Which lines of the listing hold the string "trực"? Show each of them.

------------

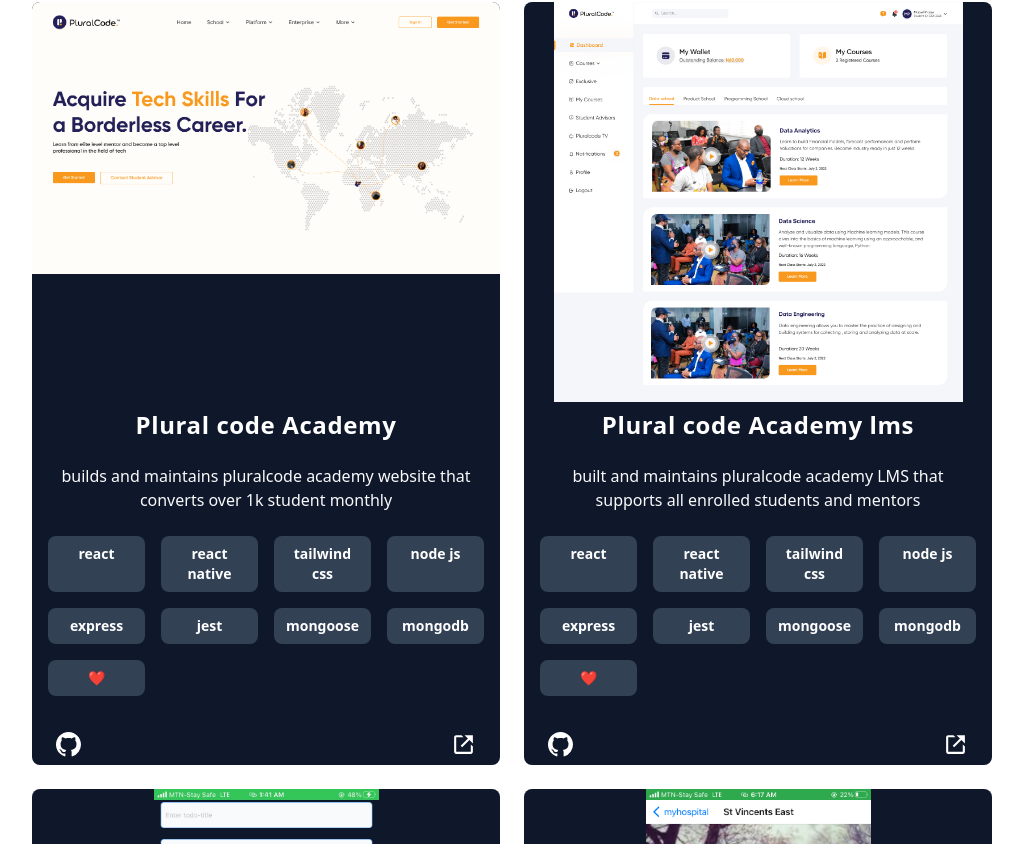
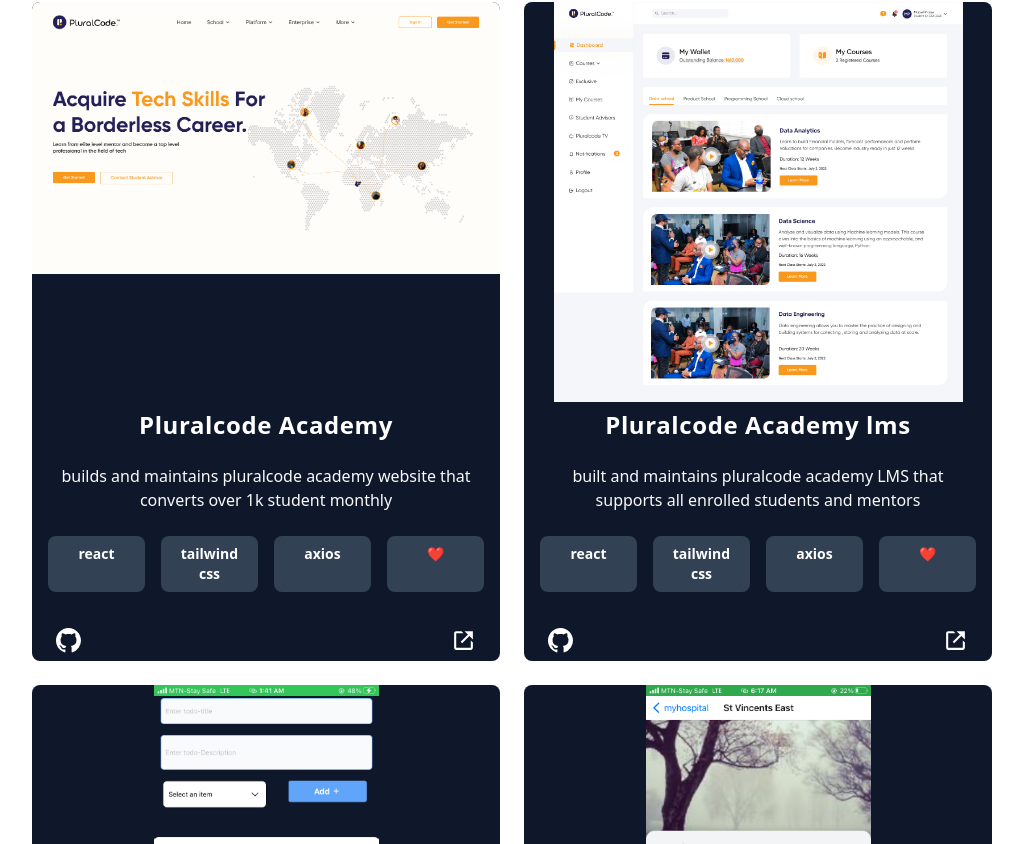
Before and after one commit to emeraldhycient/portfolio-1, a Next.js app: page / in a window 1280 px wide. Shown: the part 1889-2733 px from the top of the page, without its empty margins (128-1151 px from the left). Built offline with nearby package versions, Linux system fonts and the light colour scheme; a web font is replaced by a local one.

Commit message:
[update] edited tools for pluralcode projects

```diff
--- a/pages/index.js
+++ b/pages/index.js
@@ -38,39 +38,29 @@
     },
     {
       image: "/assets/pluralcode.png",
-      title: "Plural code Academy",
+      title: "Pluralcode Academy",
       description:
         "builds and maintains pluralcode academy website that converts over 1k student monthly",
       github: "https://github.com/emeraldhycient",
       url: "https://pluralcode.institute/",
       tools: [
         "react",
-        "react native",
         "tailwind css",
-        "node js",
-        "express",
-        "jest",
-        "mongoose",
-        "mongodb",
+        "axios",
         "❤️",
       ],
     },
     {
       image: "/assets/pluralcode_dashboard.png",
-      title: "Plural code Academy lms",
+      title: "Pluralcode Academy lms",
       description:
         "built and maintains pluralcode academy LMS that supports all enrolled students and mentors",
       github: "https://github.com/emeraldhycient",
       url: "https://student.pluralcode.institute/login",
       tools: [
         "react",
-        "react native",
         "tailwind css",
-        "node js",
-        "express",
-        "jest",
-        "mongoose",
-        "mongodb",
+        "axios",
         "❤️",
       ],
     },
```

------------

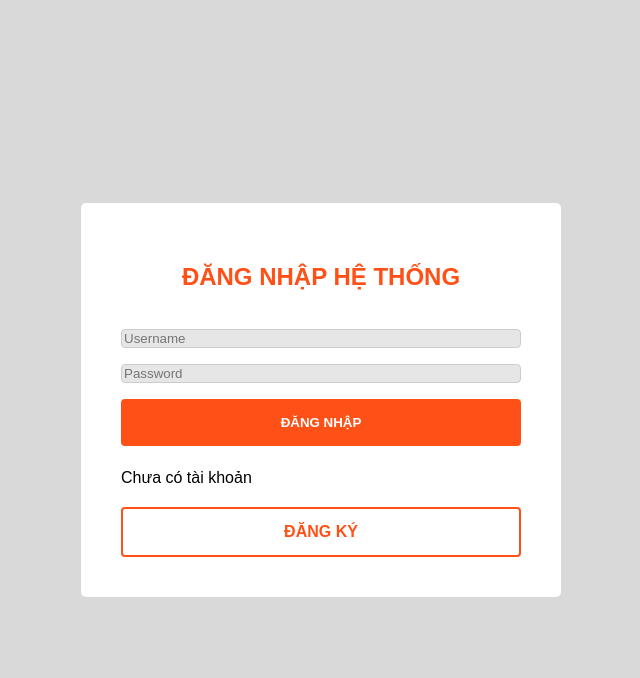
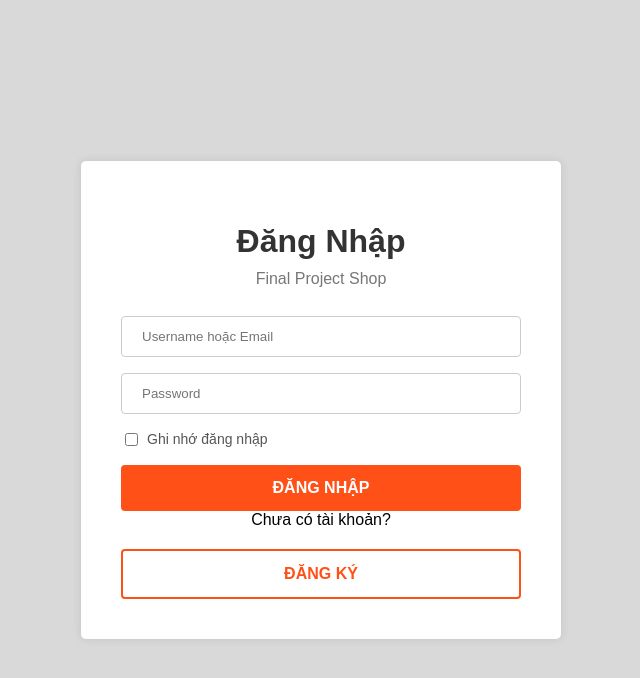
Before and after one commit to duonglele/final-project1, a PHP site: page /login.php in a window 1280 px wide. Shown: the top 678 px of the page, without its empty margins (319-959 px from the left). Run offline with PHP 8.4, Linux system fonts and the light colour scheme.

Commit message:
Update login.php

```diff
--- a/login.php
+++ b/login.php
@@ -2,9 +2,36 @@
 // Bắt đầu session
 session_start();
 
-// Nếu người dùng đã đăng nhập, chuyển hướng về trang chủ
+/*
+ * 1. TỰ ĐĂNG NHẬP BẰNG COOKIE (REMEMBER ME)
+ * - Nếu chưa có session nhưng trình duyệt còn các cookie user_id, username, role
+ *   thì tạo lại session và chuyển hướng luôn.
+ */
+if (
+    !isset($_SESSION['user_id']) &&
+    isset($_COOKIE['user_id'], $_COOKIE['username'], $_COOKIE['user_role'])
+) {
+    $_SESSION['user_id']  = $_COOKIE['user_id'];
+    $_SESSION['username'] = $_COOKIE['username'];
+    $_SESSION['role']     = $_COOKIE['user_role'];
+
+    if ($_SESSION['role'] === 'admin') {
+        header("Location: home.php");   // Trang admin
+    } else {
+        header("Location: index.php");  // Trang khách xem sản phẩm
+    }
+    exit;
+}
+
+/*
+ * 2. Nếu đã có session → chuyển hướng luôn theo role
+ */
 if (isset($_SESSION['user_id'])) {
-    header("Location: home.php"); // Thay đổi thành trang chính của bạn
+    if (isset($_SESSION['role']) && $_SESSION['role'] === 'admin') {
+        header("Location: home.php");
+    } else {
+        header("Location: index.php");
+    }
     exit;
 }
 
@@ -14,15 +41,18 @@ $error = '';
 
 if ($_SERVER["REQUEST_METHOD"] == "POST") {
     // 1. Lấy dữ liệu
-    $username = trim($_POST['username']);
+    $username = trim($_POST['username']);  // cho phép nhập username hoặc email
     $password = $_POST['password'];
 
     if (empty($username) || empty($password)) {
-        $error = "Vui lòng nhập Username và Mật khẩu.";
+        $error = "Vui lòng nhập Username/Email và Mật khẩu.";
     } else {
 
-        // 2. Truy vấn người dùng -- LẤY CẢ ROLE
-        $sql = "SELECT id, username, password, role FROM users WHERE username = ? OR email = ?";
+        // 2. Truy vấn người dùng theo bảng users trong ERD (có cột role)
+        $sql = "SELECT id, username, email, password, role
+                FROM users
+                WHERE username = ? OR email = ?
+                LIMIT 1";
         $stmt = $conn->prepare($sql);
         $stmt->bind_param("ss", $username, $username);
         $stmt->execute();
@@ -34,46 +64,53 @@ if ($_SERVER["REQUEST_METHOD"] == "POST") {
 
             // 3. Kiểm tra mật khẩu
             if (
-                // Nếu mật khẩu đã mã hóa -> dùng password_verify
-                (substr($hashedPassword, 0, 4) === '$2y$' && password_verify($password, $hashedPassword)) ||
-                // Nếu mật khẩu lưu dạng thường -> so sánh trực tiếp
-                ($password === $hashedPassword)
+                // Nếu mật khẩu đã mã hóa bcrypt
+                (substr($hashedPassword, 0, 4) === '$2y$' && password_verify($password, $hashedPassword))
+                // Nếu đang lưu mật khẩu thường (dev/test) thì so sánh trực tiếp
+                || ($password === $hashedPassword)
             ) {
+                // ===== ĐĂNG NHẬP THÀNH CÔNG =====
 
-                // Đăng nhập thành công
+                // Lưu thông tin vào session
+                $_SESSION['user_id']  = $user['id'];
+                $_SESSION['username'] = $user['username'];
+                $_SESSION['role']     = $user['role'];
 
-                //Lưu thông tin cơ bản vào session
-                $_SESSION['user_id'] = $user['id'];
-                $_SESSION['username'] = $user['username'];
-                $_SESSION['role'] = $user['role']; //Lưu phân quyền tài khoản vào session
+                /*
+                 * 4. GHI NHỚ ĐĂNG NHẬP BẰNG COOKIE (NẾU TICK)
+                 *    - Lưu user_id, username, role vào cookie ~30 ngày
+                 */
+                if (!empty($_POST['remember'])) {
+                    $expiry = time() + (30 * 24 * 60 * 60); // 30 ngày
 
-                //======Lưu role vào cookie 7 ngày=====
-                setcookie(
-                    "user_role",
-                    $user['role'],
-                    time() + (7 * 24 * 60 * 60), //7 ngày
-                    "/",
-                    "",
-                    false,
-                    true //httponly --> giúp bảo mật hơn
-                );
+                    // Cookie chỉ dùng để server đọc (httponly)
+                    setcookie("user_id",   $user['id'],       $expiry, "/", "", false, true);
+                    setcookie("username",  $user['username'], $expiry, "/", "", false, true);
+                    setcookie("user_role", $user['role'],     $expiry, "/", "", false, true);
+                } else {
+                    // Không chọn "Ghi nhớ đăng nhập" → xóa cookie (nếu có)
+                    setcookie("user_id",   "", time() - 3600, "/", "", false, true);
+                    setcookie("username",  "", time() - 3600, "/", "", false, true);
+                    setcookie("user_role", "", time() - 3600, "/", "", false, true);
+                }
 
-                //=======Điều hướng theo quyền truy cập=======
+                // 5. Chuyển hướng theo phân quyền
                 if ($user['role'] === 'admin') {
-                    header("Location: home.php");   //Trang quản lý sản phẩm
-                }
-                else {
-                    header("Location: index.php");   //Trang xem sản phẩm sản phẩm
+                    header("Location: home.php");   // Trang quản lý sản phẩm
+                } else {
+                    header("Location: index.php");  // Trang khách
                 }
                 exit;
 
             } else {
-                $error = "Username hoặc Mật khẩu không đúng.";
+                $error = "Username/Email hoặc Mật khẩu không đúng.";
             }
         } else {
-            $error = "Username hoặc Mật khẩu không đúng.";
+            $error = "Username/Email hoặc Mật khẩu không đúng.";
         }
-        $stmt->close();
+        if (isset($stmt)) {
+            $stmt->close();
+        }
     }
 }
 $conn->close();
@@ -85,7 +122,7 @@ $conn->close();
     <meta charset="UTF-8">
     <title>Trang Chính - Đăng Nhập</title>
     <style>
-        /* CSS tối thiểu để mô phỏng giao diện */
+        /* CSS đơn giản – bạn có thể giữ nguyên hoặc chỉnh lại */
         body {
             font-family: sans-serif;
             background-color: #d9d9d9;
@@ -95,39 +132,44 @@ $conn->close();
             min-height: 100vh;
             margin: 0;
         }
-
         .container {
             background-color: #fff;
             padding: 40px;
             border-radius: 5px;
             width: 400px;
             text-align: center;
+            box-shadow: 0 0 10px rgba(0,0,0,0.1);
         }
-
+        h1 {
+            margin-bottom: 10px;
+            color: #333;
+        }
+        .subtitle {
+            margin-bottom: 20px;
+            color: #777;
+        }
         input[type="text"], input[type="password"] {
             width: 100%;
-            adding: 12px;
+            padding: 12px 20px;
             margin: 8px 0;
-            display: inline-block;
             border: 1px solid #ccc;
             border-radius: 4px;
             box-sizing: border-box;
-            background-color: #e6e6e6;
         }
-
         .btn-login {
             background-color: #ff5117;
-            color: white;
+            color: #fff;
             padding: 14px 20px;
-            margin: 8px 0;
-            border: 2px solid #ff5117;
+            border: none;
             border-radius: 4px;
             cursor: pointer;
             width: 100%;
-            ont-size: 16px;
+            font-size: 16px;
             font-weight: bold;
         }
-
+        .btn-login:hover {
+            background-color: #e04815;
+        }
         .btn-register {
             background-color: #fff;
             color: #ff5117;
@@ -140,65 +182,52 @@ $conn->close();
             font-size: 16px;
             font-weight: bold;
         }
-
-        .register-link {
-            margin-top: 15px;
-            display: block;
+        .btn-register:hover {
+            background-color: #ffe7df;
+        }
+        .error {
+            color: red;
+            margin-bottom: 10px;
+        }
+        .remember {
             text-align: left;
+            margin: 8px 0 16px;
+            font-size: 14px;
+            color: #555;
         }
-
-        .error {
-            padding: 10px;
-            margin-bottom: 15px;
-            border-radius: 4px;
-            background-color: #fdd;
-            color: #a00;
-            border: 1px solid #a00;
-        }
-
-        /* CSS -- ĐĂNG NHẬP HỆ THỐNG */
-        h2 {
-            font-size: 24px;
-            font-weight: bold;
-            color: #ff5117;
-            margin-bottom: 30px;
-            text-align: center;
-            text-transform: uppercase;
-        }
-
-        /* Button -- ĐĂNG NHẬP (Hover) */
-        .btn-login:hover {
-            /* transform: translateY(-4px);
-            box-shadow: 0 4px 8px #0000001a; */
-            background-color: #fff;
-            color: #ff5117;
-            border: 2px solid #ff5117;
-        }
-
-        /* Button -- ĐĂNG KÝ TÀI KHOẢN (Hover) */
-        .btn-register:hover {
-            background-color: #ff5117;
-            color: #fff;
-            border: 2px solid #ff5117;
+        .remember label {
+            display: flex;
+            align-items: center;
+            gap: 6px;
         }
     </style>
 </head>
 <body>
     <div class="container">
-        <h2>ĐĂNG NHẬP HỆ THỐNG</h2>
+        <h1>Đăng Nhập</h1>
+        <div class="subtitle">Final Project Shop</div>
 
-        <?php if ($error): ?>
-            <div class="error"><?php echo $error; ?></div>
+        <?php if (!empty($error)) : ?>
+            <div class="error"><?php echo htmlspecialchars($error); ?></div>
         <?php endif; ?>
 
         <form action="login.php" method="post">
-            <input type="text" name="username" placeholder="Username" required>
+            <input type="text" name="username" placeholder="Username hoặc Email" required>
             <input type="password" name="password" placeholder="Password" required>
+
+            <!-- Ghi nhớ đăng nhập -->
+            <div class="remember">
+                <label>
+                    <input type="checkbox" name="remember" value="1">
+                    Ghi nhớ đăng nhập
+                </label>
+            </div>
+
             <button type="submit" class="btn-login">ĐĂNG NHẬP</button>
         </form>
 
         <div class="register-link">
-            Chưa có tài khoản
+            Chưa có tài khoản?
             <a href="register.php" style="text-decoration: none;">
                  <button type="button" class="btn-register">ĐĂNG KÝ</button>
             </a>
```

------------

> _Solution to this exercise_
-                // Nếu mật khẩu lưu dạng thường -> so sánh trực tiếp
+                // Nếu đang lưu mật khẩu thường (dev/test) thì so sánh trực tiếp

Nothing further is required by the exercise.